White Salmon City Council met this week in a rescheduled Monday session at which it declined to act on calls for spending restraint to help alleviate a projected $60,000 year-end shortfall in its 2008 current expense budget.
City budget advisory committee members Jackie Dietsch and Shirley Cox implored Mayor David Poucher and a short-handed council--though a quorum, only three members were present at Monday's meeting in the fire hall--to address the potential overrun by freezing discretionary spending while the committee comes up with recommendations for resolving the 2008 budget.
Council member Timi Keene echoed the worries voiced by Dietsch and Cox in a three-page statement she read for the record. In it she outlined her concerns about non-essential spending and the budget shortfall, and suggested actions the council could take to deal with them.
Keene closed her statement by moving to amend the council's agenda to change the order of business "to consider the immediate freeze on spending" and open up her other proposals for discussion.
Her motion died as neither Bob Landgren nor Leona Johnson--each was seeing Keene's proposals for the first time that night--offered to second it. (Council members Ricky Marx and Brad Roberts were absent.)
But even in the absence of action, the council remained stuck on the issue of discretionary spending as the discussion moved on to an explanation for a city-paid trip for six individuals to attend a two-day "Introduction to Municipal Budgeting" workshop in Leavenworth put on by the Association of Washington Cities and Washington Finance Officers Association.
Poucher defended the expenditure as an important investment in staff development, suggesting a lack of training in municipal budget preparation and administration was partly to blame for the city's financial troubles. (Poucher, Landgren, Johnson, city clerk/treasurer Lori Kreps and budget committee members Dietsch and Don Tackley will be attending the Aug. 7-8 budget workshop.)
The council eventually moved on to other business but revisited the question of non-essential spending when Poucher sought council approval of a professional services contract with an organizational development consultant who had already done work for the city.
Landgren moved to table the action item until the next council meeting and his motion passed.
Finally, after a showdown of sorts over approval of checks (the payments were approved on reconsideration following a short recess), and in a nod of understanding toward Keene's frustrations with the budget, Landgren offered a motion to have consideration of waiving council's salaries for the rest of the year placed on the next council agenda.

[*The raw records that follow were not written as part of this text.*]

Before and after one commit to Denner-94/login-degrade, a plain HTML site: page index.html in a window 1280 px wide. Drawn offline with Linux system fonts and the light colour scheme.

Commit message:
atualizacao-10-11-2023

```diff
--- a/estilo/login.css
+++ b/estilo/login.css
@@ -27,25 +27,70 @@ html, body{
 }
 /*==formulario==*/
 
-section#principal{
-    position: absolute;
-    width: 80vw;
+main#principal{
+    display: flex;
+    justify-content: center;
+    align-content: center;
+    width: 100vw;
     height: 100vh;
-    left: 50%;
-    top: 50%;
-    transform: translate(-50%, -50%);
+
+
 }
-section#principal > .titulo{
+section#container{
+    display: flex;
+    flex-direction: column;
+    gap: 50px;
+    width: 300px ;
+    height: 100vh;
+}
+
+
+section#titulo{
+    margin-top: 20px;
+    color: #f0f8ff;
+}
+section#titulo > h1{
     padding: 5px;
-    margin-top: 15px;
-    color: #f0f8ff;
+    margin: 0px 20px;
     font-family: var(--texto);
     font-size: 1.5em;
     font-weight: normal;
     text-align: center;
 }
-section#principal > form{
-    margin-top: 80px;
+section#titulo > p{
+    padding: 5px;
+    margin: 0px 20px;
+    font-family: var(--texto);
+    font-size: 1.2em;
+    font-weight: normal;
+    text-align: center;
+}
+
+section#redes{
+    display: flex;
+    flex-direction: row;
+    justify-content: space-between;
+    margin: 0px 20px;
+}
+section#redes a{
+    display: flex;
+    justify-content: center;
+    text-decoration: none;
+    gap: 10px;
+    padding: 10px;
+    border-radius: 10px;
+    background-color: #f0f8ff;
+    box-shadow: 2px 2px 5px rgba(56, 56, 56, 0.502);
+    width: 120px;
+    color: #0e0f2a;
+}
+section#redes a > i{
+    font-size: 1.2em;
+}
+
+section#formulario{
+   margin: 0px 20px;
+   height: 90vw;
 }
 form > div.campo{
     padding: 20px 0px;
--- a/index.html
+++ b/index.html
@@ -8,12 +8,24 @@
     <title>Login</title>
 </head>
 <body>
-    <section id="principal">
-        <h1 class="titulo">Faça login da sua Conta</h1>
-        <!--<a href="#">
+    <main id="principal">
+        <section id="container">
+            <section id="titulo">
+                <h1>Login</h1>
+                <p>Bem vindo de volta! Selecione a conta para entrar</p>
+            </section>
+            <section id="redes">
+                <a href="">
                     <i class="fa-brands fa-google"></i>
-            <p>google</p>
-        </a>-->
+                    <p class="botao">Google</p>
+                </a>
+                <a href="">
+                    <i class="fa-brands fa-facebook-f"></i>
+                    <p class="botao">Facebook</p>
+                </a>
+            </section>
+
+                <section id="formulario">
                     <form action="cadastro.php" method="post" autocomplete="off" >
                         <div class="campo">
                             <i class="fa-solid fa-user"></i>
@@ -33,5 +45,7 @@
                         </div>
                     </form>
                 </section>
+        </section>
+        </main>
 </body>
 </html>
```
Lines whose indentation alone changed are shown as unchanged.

That motion passed too and set the stage for follow-up discussion of the budget shortfall with a full council present.